In today’s New York Times Economix Blog, Uwe Reinhardt poses the central question: “Is ‘More Efficient” Always Better?” In answer to the question he provides the basic definitions one would confront in an introductory economics course – including appropriate references to Pareto – and proceeds to point out that some efficient points, such as R and U, are not necessarily better than some inefficient ones (any in the region bounded by X, Y, and Z).
He then proceeds to link efficiency with optimality, which becomes his point of contention.
“One suspects that the term optimal came into widespread use among economists as a marketing device to promote their normative propositions based on efficiency. But as Professor Arrow warns his colleagues on this point:
A definition is just a definition, but when the definiendum is a word already in common use with highly favorable connotations, it is clear that we are really trying to be persuasive; we are implicitly recommending the achievement of optimal states.
Alas, it gets worse. Astute readers will have figured out by now that literally every point falling on the entire solid curve in the graph must be “Pareto optimal” by the economist’s definition of that term, not only those falling on line segment Y-Z. That circumstance makes the economist’s use of the word optimal even more dubious.”

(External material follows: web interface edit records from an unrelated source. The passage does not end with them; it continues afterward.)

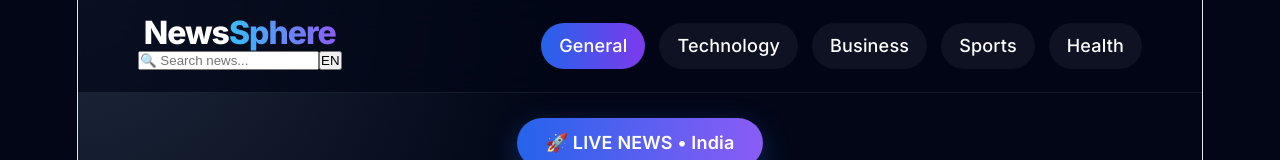
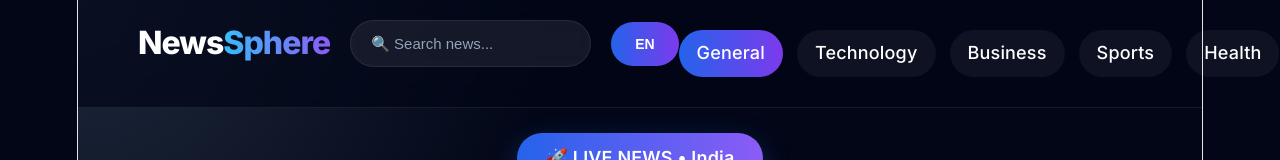
Before and after one commit to Romel164255/newsgrid-react, a React (Vite) app: page / in a window 1280 px wide. Shown: the top 160 px of the page. Built offline with nearby package versions, Linux system fonts and the light colour scheme; no server answers.

Commit message:
css added for nav bar for search and language button

```diff
--- a/src/App.css
+++ b/src/App.css
@@ -449,3 +449,115 @@ body {
     grid-template-columns: 1fr;
   }
 }
+
+/* NAV TOP */
+
+.top-nav{
+
+display:flex;
+
+align-items:center;
+
+justify-content:space-between;
+
+gap:20px;
+
+width:100%;
+
+margin-bottom:20px;
+
+}
+
+/* SEARCH */
+
+.search-box{
+
+flex:1;
+
+max-width:500px;
+
+padding:14px 20px;
+
+border:none;
+
+border-radius:50px;
+
+background:
+rgba(255,255,255,0.08);
+
+backdrop-filter:blur(10px);
+
+color:white;
+
+font-size:15px;
+
+outline:none;
+
+border:1px solid
+rgba(255,255,255,0.08);
+
+}
+
+.search-box::placeholder{
+
+color:#94a3b8;
+
+}
+
+/* LANGUAGE BUTTON */
+
+.language-btn{
+
+padding:14px 24px;
+
+border:none;
+
+border-radius:50px;
+
+cursor:pointer;
+
+font-weight:700;
+
+font-size:14px;
+
+color:white;
+
+background:
+
+linear-gradient(
+
+90deg,
+#2563eb,
+#7c3aed
+
+);
+
+transition:.3s;
+
+}
+
+.language-btn:hover{
+
+transform:translateY(-2px);
+
+}
+
+/* MOBILE */
+
+@media(max-width:768px){
+
+.top-nav{
+
+flex-direction:column;
+
+}
+
+.search-box{
+
+width:100%;
+
+max-width:100%;
+
+}
+
+}
```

In my view, Reinhardt stops in the wrong place. Rather than “dis” the term efficiency, he could differentiate between Pareto efficient (all points on the concave curve bounded by the two axes and called in this case the Happiness Possibility Frontier or HPF) and Pareto optimality (which employs Pareto’s notion that, at these points, to make someone better off, another person must be made worse off.) So what’s the point? Actually, there are two points to be made.
1. For any point (or allocation) below the HPF, that is any Pareto inefficient allocation, there exist Pareto improvement possibilities, and economists should encourage taking advantage of such.
2. Once on the HPF, Pareto optimal allocations depend upon social preferences, about which economists have no unique judgment to contribute; however, each such social choice judgment does yield consequences with opportunity costs (foregone choices) that can be identified. Stated differently, all Pareto efficient points are candidate points to be Pareto optimal under some set (of sometimes very curious) social preferences.
To conclude, the notion of efficiency is not a vague term, and it does reflect a value free standard. In my view, one can claim that for any Pareto inefficient allocation, Pareto improvements exist. Efficiency, however, says nothing about the optimal choice until preferences – in this case comparison of A’s vs. B’s happiness – is made. Furthermore, economists should encourage those making such social preferences to be transparent rather than hide them in 2000 pages of legislation.